## Edit tracking data
#####

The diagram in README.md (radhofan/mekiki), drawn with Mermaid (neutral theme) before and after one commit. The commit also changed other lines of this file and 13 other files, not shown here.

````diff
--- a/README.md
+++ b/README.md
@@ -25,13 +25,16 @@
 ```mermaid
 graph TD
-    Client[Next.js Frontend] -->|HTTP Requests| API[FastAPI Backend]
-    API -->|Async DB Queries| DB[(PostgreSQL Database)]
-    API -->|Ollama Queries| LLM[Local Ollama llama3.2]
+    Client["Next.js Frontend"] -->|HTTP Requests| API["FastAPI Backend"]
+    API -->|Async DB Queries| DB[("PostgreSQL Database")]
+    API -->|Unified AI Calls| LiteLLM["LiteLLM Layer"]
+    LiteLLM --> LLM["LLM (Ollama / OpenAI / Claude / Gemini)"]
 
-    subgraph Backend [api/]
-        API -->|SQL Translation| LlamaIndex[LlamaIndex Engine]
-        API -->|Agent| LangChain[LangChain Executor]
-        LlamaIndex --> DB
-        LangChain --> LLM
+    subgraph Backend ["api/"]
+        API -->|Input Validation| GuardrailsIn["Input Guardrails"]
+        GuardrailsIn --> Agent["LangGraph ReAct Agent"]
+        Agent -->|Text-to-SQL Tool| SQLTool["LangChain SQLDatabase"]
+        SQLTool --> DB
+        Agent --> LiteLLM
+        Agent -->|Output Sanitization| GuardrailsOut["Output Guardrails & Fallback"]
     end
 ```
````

#####

## TASK STATEMENT
Please give the number of lines above that contain "Agent", without any other words.

## SOLUTION
5